To evaluate the Board's compliance with FISMA and related policies and procedures, we followed up on the open recommendations from our prior information security audit reports issued pursuant to FISMA's requirements. Because FISMA authorizes the IGs to base their annual evaluation in whole or in part on existing audits, evaluations, or reports relating to programs or practices of the agency, we also incorporated the results from, and actions taken on, other audit reports with information security-related recommendations. Based on our follow-up work, we determined that the Board's actions over the past year were sufficient to close seven of the ten recommendations that were not fully closed as of the beginning of our 2007 information security audit.

We also collected and reviewed information concerning the Board's processes related to areas for which the Office of Management and Budget (OMB) requested a specific response as part of the agency's annual FISMA reporting. Areas we reviewed include security awareness and training, certification and accreditation, remedial action monitoring, incident response, configuration management, controls over personally identifiable information, and privacy impact assessment processes.

Overall, we found that the Board's information security program continues to evolve and mature. The Board has made additional progress toward implementing a structured information security program as outlined by FISMA and has taken action to address open audit recommendations. Specifically, we found that the Board revised its information security program to incorporate guidance and standards recently issued by NIST. The Board also updated many of its information security policies and guidance, continued to certify and accredit information systems, and provided training to system owners and developers on their security-related responsibilities. Despite this progress, however, the Board still has work remaining to fully implement its information security program for all systems on the application inventory; consequently, three of our prior audit recommendations remain open or partially closed.

Based on our security-related fieldwork over the past year, we did not make any new recommendations in our report. In our opinion, the primary challenge going forward for the Board's Chief Information Officer (CIO) and Information Security Officer (ISO) is to ensure that all aspects of the revised information security program are fully and consistently implemented across the systems supporting divisions and offices-as well as for third-party applications supporting Board programs and operations-and that controls are implemented correctly, working as intended, and producing the desired results. We will continue to review the qualitative aspects of the program as part of future FISMA audits and evaluations.

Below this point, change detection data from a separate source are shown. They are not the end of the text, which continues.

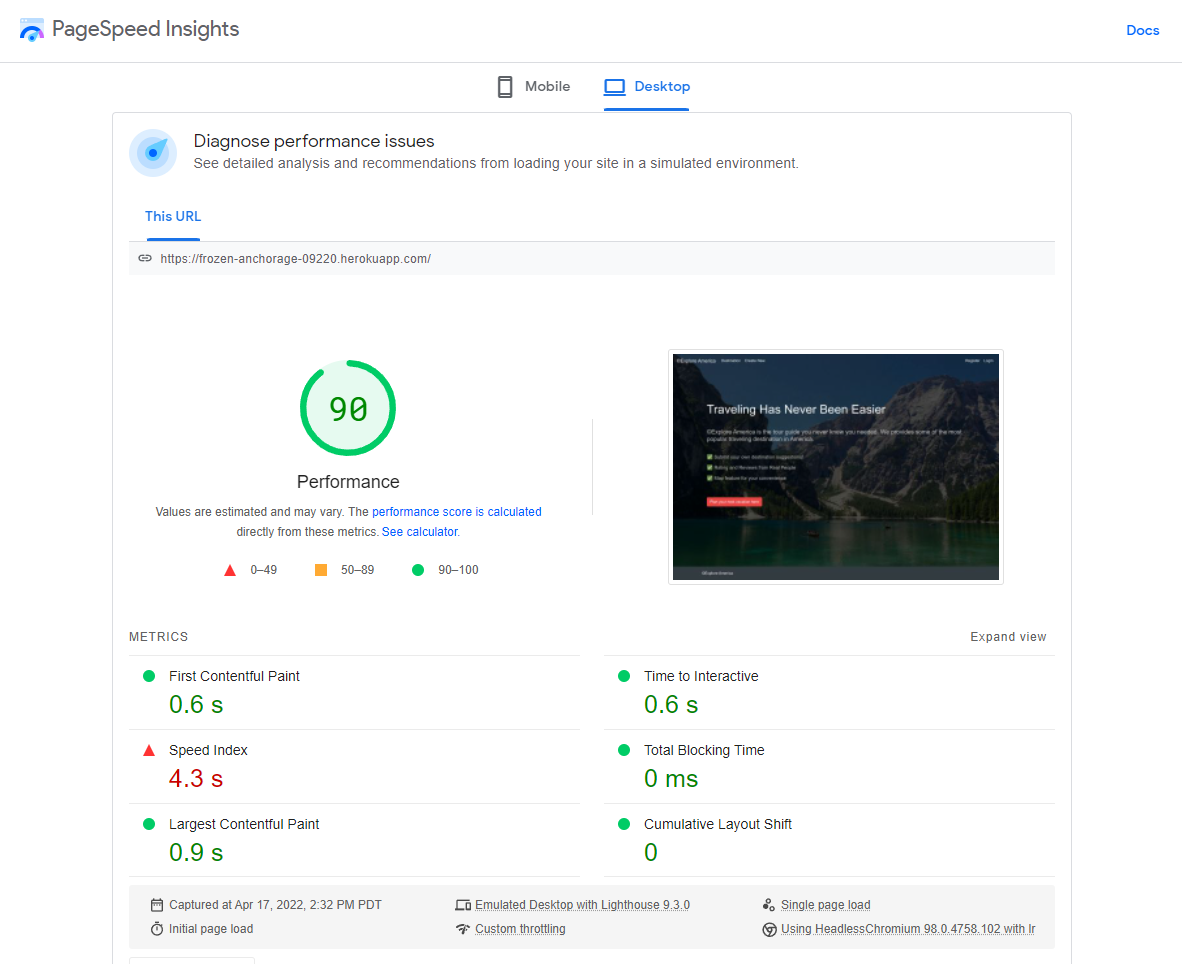
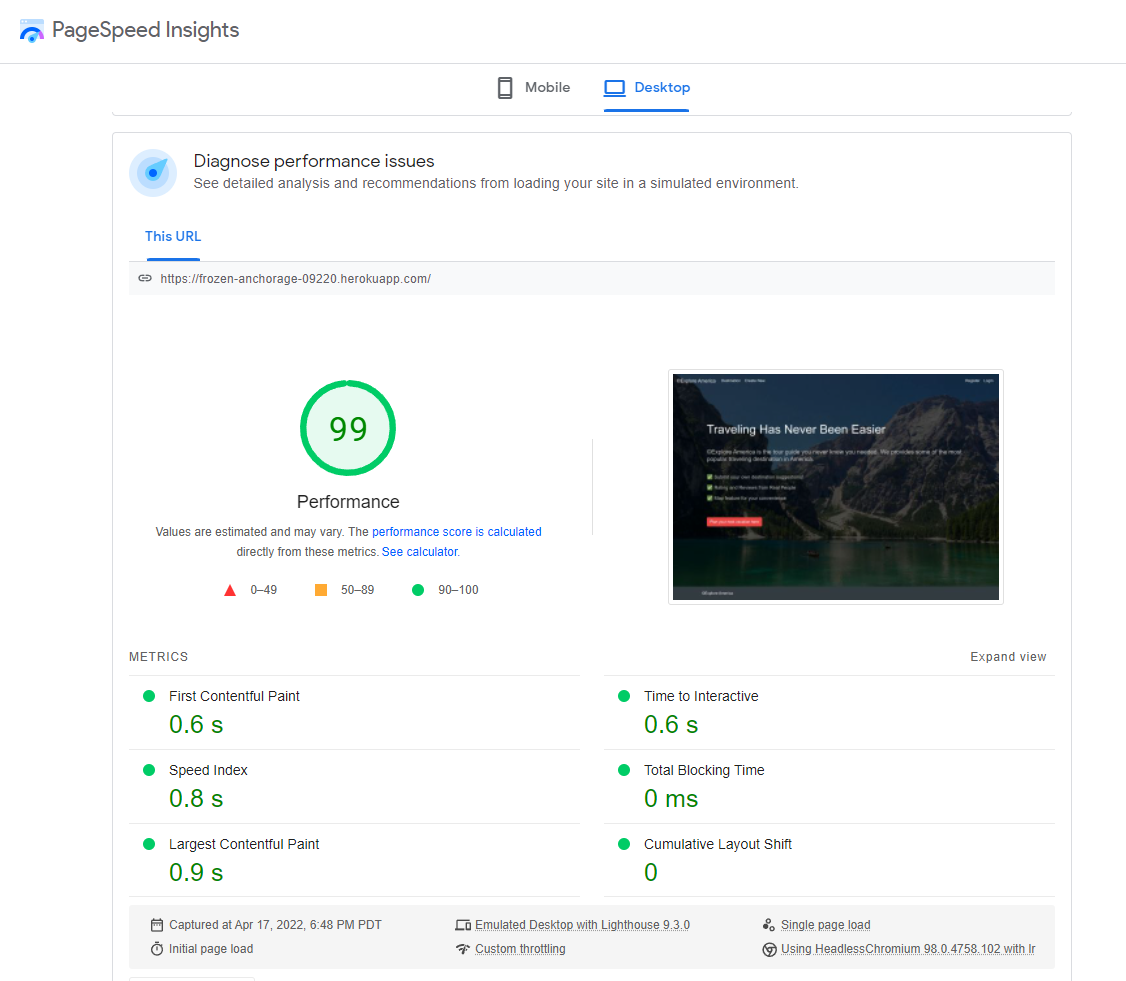
readme

diff --git a/README.md b/README.md
@@ -8,7 +8,7 @@ Front End: HTML, CSS, Bootstrap, Javascript, EJS Templating Engine
 Back End: Node.js, Express.js, MongoDB  
 Deployment: Heroku  
 
-***This website achieved a score of 90%+ on Google PageSpeed Insights***
+***This website achieved a score of 99% on Google PageSpeed Insights***
 
 ***Window 10 PC Demo***
 
@@ -86,6 +86,6 @@ Users can leave their own review and stars (from 1 star to 5 stars ) on each des
 
 ### Performance Scores
 
-***This website achieved a score of 90%+ on Google PageSpeed Insights***
+***This website achieved a score of 99% on Google PageSpeed Insights***
 
 <img src="https://github.com/jeffylau50/ExploreAmericaWebsite/blob/master/demo/testResult.PNG"/>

We provided our draft report to the Director of the Division of Information Technology, in her capacity as CIO for FISMA, and discussed the report with her and the Board's ISO at our closing meeting. During the meeting, the Director generally agreed with the report's contents. She and the ISO also discussed ongoing and planned activities to further enhance the Board's information security program.